The book is an international guide to over 40 contemporary street photographers, providing not only a selection of images from each photographer but words from each on their motivations and ways of working. There is also commentary on the evolution of street photography and brief analysis of the works included. The insights provided brush-away the cobwebs from the traditionalist views of street photography based on the works of Cartier-Bresson et al from the early 20th century. Some of these views are still pervasive on certain photo-sharing sites that demand, for example, black and white images only, no post-processing, no staged images.
The book is remarkable for its breadth and depth of coverage and commentary on genre now, its developments and challenges it faces.

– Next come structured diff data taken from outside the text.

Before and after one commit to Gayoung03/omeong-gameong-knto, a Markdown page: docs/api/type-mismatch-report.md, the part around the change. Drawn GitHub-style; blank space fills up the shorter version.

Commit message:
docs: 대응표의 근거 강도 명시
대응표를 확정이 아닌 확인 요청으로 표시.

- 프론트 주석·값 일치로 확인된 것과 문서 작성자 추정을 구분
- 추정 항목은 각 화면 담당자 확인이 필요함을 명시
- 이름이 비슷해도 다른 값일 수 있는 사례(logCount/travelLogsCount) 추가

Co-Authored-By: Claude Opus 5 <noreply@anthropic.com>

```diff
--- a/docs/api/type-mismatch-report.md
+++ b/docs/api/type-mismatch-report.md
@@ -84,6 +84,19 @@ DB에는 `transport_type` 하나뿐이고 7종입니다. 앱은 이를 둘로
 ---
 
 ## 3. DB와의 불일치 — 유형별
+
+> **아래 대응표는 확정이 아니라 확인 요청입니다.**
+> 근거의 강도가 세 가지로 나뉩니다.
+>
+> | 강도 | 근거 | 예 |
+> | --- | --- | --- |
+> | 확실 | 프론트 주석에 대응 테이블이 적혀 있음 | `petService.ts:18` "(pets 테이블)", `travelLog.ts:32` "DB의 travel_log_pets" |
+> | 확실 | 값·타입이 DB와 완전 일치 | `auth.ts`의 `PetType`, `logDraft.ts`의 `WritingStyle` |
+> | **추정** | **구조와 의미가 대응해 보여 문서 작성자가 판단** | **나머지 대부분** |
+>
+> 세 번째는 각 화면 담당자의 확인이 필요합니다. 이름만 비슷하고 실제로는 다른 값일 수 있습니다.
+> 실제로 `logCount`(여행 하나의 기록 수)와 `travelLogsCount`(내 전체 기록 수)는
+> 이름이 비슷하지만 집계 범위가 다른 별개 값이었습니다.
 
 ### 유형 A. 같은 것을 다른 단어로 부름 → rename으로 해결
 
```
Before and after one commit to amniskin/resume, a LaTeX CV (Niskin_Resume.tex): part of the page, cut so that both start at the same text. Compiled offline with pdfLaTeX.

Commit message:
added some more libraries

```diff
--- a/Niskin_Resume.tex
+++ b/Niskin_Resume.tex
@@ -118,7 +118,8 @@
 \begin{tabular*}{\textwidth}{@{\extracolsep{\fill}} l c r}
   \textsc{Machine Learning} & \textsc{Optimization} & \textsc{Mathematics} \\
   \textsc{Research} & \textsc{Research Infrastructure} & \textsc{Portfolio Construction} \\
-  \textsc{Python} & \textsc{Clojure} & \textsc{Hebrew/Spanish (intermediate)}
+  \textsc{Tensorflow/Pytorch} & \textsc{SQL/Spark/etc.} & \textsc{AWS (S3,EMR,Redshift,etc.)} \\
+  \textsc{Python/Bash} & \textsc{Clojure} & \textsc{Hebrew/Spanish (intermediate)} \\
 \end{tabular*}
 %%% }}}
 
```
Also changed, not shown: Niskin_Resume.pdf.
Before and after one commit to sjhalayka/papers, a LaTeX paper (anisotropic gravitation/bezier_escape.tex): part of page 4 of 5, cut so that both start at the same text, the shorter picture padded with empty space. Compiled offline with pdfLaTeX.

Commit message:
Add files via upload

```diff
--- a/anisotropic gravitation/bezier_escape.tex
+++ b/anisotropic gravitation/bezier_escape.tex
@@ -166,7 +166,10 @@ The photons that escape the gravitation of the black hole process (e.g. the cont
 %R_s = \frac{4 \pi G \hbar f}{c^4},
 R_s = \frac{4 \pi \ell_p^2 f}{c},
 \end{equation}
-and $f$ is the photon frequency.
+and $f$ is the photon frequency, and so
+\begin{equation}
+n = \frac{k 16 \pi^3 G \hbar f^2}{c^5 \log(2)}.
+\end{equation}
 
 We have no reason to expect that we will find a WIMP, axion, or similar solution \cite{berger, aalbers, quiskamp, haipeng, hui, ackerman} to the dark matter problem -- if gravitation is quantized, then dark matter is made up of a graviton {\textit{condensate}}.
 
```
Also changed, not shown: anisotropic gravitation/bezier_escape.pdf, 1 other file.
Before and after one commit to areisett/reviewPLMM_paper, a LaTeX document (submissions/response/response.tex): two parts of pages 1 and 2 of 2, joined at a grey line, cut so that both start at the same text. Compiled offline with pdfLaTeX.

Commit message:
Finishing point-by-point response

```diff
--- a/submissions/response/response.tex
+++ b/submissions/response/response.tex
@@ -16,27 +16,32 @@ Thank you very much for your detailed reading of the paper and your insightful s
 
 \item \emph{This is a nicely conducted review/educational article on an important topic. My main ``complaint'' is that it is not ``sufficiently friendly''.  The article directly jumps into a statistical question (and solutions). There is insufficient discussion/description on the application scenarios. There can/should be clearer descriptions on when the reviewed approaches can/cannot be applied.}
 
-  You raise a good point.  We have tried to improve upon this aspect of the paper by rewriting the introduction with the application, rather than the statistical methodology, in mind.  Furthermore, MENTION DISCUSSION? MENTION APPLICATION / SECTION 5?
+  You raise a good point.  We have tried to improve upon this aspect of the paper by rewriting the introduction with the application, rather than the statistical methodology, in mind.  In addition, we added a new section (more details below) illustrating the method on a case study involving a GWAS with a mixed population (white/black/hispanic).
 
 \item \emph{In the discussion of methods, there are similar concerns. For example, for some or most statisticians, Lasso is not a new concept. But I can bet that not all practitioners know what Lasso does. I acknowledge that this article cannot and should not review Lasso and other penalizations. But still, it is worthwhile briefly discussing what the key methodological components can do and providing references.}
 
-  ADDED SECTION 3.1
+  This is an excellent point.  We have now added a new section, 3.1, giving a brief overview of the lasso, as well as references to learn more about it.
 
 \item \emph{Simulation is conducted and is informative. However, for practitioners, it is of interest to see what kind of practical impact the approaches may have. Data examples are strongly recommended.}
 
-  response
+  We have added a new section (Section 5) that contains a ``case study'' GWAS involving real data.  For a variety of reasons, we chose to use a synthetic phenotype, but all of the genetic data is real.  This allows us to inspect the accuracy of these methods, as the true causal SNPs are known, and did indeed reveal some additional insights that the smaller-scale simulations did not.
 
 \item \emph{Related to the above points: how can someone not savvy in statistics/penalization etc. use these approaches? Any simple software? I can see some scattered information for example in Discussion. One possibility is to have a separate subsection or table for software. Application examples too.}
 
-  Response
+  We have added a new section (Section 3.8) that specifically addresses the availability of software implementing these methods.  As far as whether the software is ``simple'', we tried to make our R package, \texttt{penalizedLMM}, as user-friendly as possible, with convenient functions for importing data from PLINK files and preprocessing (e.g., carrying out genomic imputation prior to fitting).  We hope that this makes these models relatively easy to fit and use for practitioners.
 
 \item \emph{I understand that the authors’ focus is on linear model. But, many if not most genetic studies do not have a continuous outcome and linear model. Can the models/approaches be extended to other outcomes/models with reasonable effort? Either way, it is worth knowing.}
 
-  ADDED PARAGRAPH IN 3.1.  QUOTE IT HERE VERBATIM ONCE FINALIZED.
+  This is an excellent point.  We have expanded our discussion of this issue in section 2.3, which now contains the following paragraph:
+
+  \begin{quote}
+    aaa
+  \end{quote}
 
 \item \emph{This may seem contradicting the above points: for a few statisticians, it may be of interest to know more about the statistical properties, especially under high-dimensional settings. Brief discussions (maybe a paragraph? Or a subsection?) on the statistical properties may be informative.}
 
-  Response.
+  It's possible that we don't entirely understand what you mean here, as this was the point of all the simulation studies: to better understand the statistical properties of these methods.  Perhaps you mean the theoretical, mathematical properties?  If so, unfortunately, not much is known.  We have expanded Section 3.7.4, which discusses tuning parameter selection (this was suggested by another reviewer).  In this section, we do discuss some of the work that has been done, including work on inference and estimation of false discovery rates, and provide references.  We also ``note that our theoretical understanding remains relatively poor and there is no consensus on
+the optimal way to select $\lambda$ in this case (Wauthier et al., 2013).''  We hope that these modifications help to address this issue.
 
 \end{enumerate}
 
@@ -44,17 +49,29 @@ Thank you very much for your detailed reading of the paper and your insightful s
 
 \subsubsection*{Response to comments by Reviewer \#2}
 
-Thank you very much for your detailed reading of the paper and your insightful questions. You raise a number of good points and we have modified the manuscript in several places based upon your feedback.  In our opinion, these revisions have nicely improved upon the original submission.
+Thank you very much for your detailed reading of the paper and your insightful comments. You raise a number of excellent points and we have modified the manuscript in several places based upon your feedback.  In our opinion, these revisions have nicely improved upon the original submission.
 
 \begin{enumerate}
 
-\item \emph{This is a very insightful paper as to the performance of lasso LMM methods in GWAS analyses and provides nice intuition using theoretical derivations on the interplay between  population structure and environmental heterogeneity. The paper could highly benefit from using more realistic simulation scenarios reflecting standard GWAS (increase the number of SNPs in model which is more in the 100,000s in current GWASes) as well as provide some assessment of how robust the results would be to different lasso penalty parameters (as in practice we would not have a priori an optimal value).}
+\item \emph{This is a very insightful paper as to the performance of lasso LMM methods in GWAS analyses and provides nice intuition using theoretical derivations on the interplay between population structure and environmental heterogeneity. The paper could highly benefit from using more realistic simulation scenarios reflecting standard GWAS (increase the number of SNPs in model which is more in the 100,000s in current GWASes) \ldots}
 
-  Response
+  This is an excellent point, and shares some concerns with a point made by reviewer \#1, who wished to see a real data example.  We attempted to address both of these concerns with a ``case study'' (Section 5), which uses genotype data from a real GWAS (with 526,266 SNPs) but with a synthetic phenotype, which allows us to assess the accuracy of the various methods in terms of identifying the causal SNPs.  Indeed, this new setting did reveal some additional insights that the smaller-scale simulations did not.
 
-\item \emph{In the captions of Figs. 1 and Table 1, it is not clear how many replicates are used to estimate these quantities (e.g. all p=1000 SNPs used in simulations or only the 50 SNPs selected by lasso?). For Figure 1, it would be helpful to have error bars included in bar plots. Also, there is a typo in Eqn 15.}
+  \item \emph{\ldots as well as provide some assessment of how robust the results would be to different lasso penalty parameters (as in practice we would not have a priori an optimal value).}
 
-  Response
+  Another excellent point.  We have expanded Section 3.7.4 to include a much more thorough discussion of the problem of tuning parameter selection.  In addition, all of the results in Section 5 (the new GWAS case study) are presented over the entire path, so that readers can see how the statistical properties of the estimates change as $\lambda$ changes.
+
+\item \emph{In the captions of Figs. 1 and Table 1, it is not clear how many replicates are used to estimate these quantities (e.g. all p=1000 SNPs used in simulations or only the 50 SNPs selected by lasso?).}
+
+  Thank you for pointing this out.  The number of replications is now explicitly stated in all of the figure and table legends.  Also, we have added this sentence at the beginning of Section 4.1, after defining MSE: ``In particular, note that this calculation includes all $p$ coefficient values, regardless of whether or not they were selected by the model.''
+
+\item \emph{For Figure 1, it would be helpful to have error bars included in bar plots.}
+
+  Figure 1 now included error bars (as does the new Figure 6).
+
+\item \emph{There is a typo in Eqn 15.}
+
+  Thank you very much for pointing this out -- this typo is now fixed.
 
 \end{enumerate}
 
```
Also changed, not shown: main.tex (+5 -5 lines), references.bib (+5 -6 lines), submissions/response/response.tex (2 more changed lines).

The main lessons I took away from the book after reading it for the second time were:
- There are no rules in street photography – the best practitioners make their own rules
- Motivations for making images on the street are as varied as the number photographers in the book. From serious social commentary to amusing visual puns.
- Without fail, the photos fill the frame and are full of visual interest. Many are close up. There are no dead spots.
- Street photography often features people, but not always. Commentary 2 of the book, No Ideas But In Things, explores ‘still life’ street photography. One example is Nils Jorgensen’s image of shoes left on a corner pavement in the rain. Another is Matt Stuart’s photo displayed as the feature image of this blog post. I found this type of image compelling and not necessarily something I would look for when preoccupied with filling my frame with a person.
- The street photographers featured have many different approaches to dealing with the challenge of taking uninvited images of people on the street. From what to me appears highly intrusive and even aggressive, through sneaky (unseen), to collaborative and spending time with the subjects. In certain jurisdictions some photographers talk about the challenges of privacy laws – a memorable example is Bruno Quinquet’s work in Japan, where it is legal to take photos of people, but not to publish them. To overcome this in his Salaryman Project he ensures that none of the subjects are recognisable, with either their faces obscured or blurred.
In summary, this book provides a lesson in experimentation for street photographers everywhere.
Howarth S and McLaren S (2010). Street photography now. Paperback ed. London: Thames & Hudson.
Coombes P (2010). BBC photoblog [online]. Street Photography Now – review. Available from: http://www.bbc.co.uk/blogs/photoblog/2010/10/street_photography_now.html [accessed 27.6.15]